# [What you will do]
Would you please copy every line below that includes the string "value"?

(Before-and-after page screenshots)
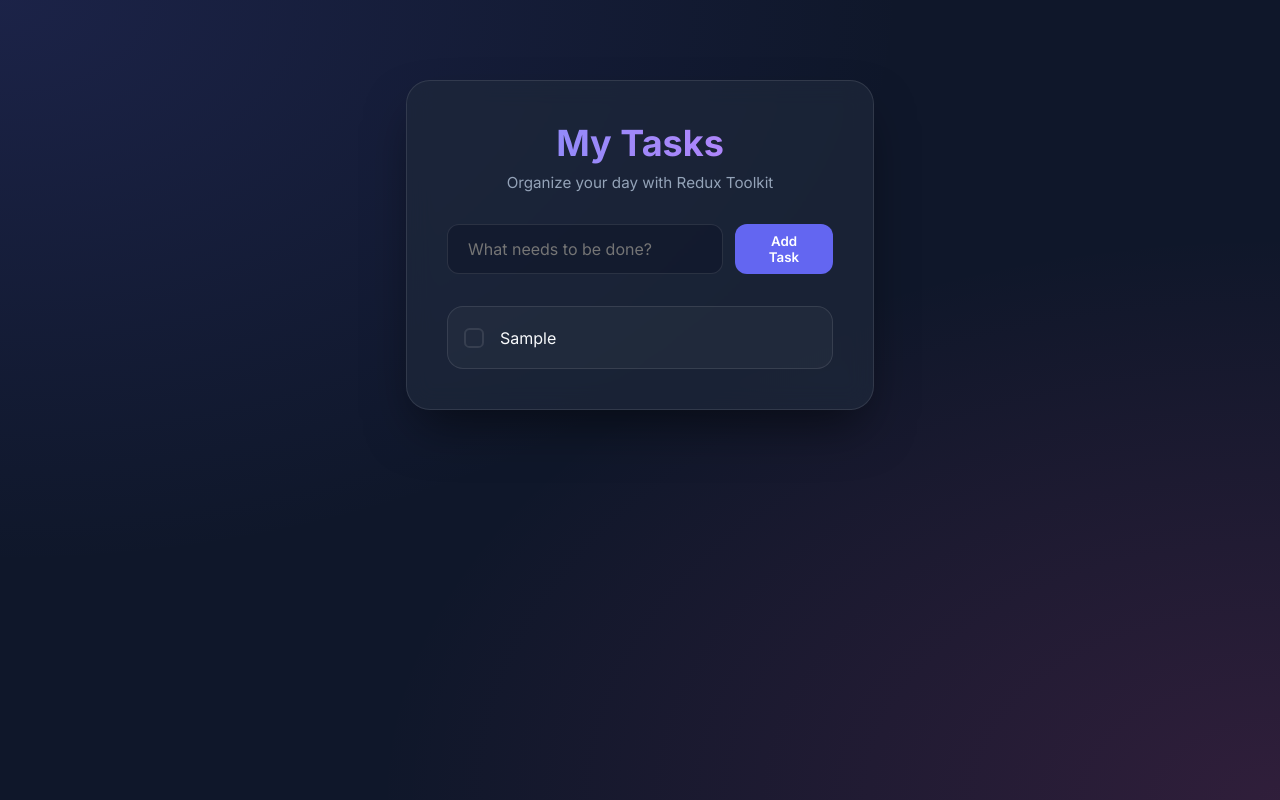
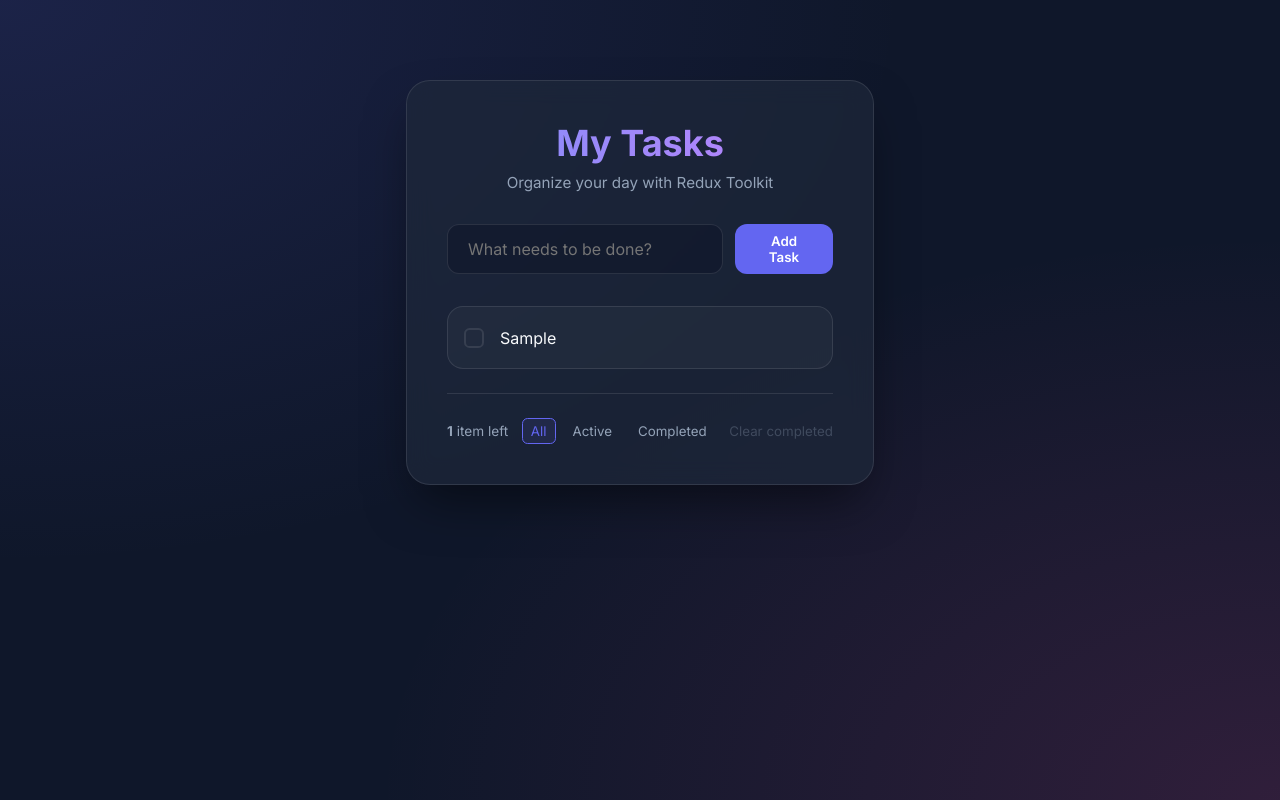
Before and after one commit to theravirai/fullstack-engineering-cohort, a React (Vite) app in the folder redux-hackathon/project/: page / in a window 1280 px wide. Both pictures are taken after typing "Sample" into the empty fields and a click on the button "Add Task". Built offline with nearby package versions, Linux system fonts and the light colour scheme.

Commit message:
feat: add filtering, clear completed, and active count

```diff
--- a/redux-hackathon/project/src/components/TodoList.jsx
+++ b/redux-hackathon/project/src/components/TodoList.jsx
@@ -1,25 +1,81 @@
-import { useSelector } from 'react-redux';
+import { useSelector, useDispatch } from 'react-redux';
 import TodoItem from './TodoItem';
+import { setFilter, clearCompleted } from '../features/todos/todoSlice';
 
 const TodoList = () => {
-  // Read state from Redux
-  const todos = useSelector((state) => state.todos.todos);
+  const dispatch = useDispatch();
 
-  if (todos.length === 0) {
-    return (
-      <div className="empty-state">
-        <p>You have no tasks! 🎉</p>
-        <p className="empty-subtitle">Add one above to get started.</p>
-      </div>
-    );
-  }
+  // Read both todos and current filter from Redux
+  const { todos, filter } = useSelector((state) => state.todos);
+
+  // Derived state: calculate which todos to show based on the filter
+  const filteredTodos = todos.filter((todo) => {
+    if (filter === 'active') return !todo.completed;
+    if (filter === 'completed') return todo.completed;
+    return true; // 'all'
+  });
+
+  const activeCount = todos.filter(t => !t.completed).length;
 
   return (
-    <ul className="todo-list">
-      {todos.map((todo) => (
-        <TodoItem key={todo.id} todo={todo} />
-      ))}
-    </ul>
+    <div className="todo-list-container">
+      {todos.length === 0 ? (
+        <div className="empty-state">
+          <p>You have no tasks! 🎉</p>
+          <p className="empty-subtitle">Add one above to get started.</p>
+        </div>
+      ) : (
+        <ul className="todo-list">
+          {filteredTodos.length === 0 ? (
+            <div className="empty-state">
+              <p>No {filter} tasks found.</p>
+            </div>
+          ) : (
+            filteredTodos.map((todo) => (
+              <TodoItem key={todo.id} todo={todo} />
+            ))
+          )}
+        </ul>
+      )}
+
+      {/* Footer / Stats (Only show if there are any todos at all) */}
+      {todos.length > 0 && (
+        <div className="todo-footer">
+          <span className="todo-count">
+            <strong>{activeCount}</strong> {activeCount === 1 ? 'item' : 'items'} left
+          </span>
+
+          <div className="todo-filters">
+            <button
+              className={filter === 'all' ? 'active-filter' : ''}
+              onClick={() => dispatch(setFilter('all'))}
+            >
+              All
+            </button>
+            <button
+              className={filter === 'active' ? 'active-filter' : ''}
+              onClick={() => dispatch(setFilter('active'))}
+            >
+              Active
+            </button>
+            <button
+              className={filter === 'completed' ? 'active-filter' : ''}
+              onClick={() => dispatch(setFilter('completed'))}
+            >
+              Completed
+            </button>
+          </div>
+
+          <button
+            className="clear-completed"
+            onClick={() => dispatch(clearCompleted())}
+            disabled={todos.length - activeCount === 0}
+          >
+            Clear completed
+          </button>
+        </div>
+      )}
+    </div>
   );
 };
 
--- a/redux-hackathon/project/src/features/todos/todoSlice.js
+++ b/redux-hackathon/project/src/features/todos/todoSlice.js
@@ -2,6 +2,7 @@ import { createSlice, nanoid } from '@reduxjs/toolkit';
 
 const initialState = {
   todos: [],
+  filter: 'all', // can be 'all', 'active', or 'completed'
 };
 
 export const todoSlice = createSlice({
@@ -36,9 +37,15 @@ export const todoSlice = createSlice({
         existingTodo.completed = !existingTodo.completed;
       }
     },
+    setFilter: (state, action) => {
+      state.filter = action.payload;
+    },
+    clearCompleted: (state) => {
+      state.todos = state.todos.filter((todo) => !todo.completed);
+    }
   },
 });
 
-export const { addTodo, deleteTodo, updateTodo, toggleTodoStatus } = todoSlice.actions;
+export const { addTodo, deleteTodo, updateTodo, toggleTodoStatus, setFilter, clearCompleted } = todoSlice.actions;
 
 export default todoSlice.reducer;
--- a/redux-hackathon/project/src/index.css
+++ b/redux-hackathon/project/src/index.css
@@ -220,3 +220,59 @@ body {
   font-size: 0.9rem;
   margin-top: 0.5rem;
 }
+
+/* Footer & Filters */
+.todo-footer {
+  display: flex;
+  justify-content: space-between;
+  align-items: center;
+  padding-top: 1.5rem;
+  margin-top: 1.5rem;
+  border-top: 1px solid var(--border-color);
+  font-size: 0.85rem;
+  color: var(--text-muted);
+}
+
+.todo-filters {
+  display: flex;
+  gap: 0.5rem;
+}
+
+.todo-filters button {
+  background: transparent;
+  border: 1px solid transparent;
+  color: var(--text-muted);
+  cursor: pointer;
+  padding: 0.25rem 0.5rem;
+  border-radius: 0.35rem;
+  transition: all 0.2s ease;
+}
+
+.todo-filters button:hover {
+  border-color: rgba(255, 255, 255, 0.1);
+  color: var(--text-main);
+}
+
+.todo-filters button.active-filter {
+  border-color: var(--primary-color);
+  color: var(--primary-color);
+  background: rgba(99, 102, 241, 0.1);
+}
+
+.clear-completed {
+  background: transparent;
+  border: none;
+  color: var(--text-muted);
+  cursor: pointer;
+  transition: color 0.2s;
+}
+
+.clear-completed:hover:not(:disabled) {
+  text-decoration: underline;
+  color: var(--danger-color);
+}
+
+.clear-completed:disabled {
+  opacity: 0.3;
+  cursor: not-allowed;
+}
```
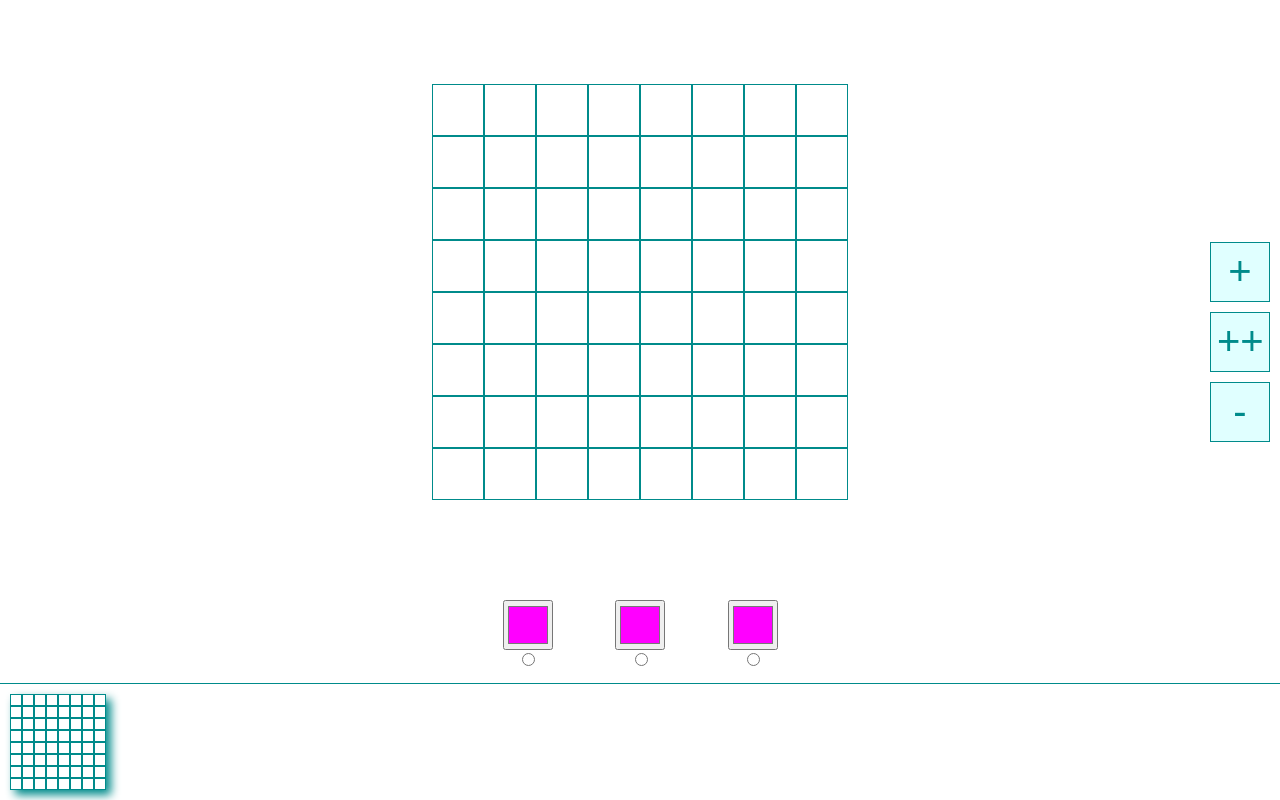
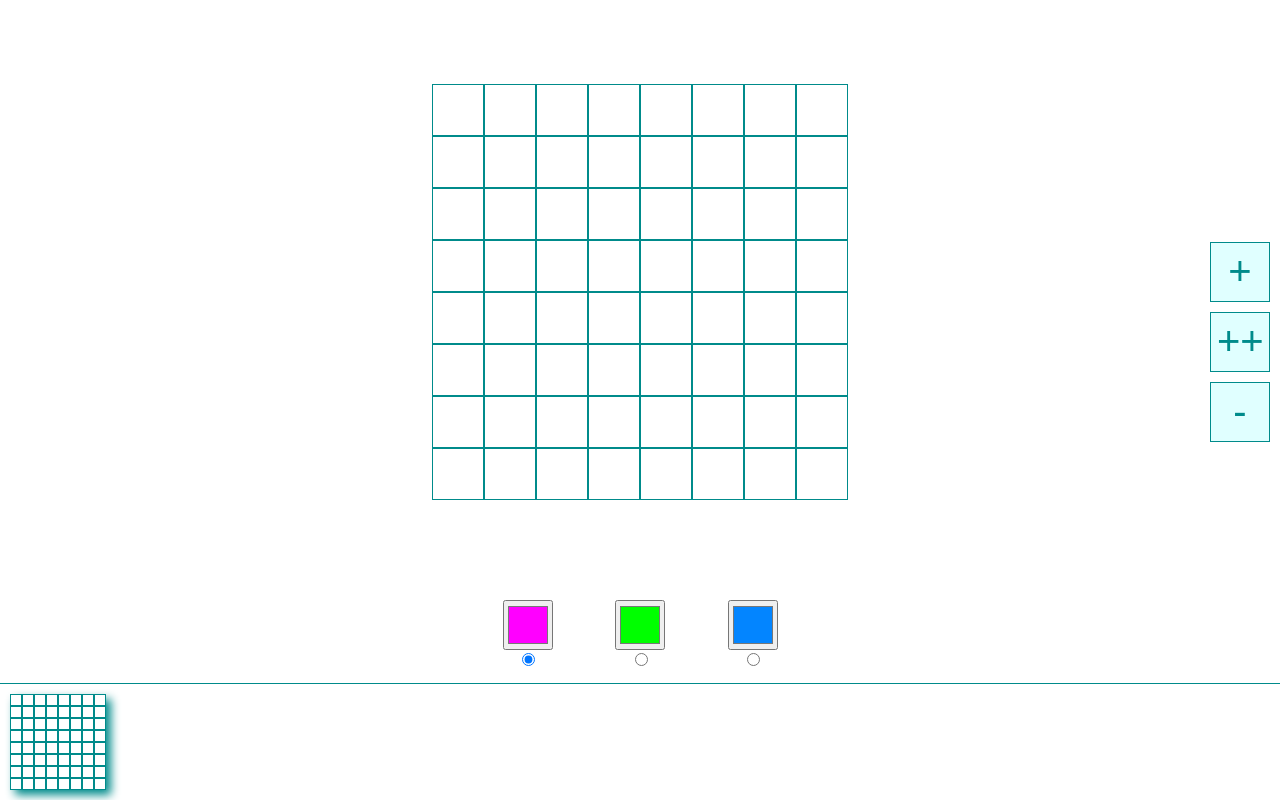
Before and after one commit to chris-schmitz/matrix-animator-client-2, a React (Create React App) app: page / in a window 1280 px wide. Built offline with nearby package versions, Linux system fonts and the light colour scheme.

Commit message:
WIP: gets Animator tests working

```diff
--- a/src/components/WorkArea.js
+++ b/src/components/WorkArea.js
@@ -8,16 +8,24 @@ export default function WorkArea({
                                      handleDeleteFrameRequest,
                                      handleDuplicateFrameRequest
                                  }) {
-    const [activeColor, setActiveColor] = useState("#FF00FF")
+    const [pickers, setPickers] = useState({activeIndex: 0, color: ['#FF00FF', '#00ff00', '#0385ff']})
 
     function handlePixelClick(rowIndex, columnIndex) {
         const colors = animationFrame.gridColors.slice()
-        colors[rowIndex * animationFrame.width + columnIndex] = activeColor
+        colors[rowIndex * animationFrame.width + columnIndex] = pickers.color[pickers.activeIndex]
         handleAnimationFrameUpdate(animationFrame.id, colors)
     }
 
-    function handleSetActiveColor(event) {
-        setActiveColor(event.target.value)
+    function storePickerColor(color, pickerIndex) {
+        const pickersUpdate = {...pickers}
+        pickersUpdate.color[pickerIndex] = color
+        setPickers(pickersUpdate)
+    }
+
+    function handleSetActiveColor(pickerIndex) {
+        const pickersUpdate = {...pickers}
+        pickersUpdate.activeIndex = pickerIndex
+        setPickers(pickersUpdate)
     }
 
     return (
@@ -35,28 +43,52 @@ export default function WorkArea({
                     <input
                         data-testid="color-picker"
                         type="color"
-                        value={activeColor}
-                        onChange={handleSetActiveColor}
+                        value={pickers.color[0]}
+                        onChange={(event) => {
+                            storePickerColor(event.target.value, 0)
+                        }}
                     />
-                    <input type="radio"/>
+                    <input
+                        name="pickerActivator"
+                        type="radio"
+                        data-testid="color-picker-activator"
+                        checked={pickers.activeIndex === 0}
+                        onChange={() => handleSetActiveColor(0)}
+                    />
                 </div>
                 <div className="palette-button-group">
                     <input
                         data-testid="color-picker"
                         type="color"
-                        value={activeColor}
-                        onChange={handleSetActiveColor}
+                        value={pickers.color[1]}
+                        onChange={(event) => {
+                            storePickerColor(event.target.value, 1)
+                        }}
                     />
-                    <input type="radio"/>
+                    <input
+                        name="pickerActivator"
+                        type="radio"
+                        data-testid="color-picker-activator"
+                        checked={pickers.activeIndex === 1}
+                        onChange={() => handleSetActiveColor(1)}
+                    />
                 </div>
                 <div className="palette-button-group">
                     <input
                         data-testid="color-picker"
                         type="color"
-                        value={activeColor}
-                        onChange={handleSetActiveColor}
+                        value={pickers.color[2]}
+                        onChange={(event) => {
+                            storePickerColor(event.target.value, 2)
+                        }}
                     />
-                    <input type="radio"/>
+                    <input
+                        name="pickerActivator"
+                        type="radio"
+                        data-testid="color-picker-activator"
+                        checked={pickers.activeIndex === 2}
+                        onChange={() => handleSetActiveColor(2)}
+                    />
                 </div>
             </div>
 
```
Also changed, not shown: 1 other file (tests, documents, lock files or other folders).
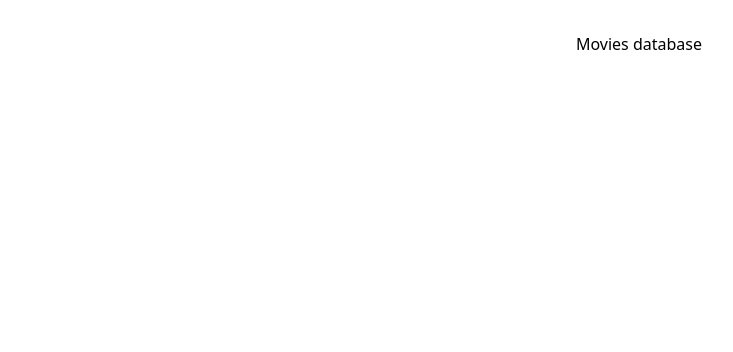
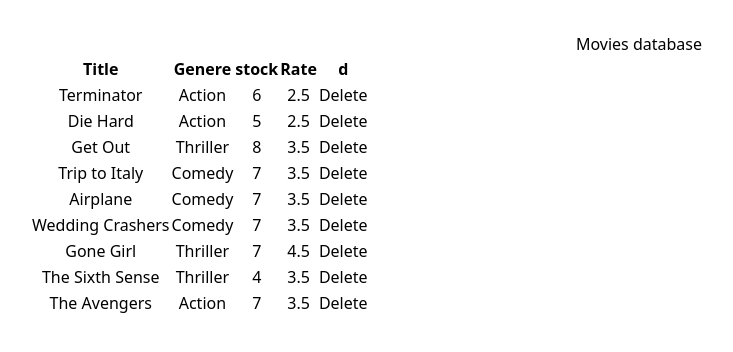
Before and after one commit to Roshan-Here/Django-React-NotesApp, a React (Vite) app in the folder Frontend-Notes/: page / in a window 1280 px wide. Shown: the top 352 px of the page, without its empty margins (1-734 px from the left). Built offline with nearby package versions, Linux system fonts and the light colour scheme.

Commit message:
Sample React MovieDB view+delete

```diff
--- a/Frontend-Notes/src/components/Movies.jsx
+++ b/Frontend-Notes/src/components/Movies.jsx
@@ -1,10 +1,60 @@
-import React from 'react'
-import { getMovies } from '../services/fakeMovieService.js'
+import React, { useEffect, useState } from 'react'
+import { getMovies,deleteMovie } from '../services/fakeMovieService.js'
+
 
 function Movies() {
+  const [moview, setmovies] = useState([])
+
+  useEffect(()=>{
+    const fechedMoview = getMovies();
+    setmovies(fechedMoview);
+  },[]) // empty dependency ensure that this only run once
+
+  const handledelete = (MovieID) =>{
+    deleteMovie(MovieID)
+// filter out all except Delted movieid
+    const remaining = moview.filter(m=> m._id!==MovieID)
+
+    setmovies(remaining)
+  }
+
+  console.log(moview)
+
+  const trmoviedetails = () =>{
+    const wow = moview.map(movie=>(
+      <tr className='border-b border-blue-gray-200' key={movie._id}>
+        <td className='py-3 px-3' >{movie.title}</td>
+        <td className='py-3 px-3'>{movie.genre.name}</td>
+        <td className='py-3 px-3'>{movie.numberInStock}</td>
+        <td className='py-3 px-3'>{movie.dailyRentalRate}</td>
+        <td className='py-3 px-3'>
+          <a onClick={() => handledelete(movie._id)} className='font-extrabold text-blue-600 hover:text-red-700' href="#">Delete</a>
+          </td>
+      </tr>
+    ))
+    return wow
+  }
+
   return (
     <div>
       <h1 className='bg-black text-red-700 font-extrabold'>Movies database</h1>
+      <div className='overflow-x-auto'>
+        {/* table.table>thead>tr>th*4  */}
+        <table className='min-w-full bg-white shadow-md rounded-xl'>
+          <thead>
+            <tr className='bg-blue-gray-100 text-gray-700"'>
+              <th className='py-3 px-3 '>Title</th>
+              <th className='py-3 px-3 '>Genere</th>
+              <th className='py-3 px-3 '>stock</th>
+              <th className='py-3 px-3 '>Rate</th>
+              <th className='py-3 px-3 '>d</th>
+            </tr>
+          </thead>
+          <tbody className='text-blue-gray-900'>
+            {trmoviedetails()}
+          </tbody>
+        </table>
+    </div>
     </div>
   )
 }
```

# [Reply to the exercise]
-        setActiveColor(event.target.value)
-                        value={activeColor}
+                        value={pickers.color[0]}
+                            storePickerColor(event.target.value, 0)
-                        value={activeColor}
+                        value={pickers.color[1]}
+                            storePickerColor(event.target.value, 1)
-                        value={activeColor}
+                        value={pickers.color[2]}
+                            storePickerColor(event.target.value, 2)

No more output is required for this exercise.